## Instructions for the task
Using the material that follows, work out how many lines include the word "bold". Your answer should be that number only.

## Entries shown

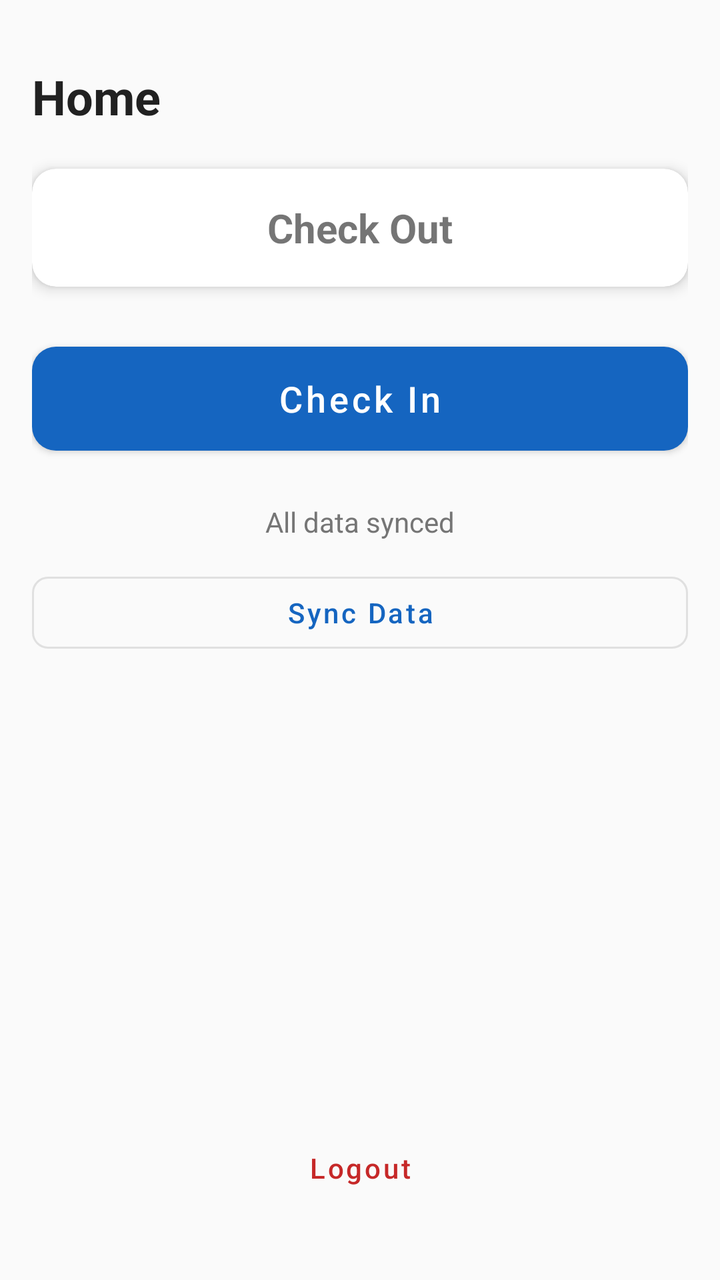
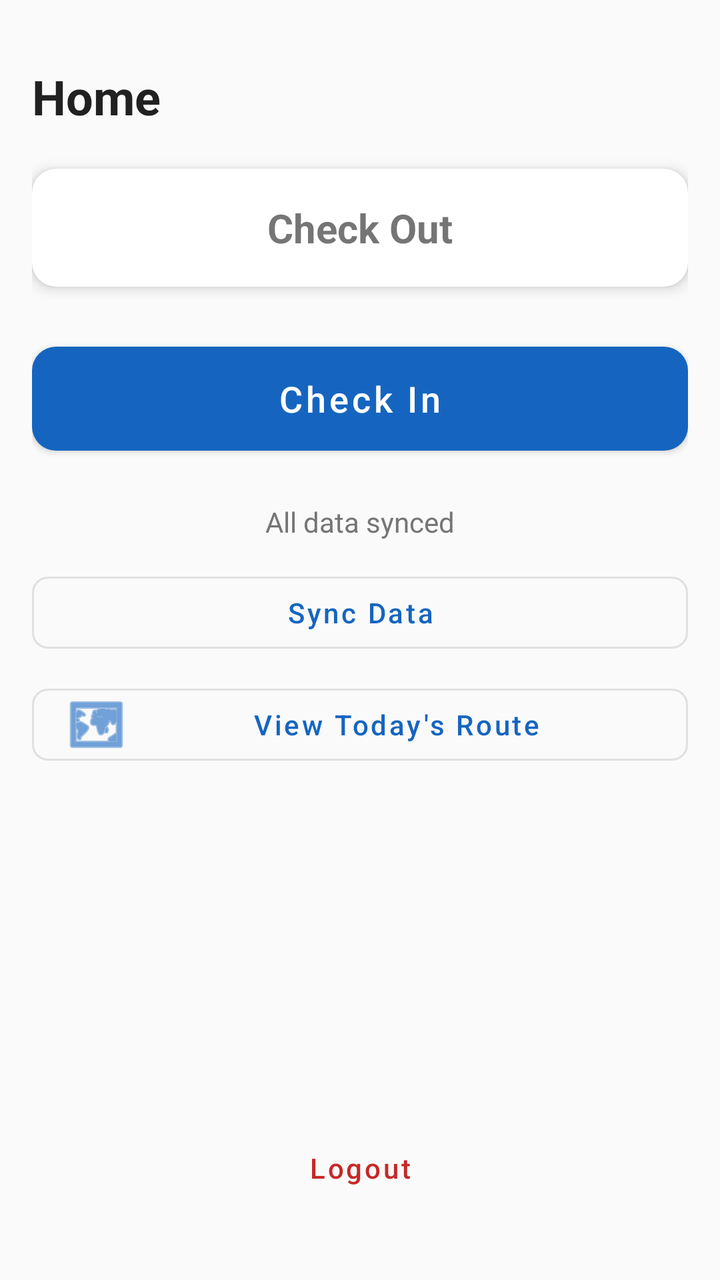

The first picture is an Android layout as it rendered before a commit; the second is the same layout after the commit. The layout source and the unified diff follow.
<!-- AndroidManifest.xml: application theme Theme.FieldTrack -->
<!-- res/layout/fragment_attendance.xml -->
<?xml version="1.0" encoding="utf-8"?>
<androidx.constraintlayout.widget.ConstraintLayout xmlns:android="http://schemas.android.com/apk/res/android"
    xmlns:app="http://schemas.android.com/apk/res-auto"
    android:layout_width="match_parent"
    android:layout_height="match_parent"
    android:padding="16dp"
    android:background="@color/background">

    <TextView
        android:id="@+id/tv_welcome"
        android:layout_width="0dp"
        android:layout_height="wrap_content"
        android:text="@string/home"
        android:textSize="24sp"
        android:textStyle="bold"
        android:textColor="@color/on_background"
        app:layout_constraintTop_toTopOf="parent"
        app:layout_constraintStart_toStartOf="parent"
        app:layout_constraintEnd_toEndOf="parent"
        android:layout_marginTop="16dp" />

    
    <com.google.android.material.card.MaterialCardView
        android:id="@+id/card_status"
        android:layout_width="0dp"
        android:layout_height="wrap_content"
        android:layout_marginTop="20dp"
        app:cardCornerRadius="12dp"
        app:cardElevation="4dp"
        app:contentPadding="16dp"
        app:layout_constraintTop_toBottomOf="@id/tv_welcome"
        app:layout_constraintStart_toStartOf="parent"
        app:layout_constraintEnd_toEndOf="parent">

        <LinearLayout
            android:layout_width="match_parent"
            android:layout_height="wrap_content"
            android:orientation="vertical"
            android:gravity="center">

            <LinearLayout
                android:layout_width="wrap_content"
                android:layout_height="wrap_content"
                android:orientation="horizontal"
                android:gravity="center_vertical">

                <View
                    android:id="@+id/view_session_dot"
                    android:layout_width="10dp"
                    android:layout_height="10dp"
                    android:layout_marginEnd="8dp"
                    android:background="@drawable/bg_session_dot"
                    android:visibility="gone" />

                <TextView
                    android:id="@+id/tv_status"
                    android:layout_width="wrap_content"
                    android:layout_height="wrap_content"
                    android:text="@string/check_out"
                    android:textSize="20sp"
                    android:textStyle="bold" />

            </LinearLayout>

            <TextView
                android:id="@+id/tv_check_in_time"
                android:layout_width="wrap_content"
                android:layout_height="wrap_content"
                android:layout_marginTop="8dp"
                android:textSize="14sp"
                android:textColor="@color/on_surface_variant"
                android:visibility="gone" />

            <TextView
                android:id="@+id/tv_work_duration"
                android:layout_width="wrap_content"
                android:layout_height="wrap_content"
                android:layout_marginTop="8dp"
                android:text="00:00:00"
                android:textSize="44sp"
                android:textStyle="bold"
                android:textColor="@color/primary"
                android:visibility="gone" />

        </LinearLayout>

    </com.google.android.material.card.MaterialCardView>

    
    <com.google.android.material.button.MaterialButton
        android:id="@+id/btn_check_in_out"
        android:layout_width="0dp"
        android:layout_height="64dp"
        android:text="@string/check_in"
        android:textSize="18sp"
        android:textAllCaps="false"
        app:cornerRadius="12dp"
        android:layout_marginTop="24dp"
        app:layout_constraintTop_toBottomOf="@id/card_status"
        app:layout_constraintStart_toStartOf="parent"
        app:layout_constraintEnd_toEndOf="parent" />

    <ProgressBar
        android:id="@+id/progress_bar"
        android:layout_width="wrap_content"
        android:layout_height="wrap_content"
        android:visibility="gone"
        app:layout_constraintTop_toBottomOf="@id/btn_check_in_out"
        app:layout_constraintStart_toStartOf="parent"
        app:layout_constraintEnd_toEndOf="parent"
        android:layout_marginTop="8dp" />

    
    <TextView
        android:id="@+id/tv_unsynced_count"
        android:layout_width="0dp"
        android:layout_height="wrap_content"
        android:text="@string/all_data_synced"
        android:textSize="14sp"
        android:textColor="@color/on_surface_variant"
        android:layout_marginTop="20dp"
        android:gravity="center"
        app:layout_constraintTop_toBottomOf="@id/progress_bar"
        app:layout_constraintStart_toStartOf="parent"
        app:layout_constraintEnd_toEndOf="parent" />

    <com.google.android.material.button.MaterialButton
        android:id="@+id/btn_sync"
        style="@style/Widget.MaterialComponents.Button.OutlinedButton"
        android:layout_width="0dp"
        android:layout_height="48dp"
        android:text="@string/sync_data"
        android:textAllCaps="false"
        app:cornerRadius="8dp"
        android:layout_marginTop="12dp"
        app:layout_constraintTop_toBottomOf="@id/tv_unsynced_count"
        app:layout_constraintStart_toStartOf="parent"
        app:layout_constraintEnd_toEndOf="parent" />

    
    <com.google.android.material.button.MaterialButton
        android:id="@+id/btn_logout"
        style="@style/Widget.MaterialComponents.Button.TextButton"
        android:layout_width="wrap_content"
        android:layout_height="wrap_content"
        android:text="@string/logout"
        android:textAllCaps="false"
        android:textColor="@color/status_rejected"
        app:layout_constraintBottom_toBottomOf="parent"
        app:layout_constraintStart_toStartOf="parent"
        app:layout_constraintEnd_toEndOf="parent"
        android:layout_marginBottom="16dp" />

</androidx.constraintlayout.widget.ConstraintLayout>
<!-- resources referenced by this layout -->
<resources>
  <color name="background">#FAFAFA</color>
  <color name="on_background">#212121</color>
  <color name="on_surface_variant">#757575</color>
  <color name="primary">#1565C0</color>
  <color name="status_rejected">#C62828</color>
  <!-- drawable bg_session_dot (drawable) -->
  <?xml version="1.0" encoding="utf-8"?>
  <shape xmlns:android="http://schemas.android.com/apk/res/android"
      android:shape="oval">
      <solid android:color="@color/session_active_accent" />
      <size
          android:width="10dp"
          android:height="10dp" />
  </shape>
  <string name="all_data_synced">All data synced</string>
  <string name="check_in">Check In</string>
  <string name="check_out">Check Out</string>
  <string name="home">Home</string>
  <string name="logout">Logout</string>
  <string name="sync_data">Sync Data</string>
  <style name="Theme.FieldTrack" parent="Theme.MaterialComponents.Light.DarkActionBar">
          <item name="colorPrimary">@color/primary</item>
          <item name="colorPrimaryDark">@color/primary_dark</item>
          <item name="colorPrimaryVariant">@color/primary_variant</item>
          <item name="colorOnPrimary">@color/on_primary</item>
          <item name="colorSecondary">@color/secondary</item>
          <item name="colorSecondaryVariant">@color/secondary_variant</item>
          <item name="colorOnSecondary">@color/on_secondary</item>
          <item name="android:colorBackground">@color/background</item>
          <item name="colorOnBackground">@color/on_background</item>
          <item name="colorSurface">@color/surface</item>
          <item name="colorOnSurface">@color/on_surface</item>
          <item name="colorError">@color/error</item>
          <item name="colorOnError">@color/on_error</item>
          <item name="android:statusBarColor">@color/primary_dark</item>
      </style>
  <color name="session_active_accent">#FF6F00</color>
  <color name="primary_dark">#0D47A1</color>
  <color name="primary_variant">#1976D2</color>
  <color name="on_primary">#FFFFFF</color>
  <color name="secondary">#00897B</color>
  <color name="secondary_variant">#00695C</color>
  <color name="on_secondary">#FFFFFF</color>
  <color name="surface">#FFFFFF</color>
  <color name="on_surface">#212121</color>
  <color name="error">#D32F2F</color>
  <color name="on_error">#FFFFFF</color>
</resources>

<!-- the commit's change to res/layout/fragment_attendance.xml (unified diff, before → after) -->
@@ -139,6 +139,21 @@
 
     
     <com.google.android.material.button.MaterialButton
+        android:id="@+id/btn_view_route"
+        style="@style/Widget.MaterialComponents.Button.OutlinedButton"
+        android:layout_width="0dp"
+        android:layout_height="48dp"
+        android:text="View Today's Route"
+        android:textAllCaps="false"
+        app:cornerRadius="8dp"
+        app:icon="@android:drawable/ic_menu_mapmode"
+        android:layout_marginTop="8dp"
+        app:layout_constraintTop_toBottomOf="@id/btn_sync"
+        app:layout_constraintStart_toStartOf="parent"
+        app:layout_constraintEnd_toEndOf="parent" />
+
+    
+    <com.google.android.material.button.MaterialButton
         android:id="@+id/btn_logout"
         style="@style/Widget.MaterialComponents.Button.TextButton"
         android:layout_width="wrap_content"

## Solution to the exercise
3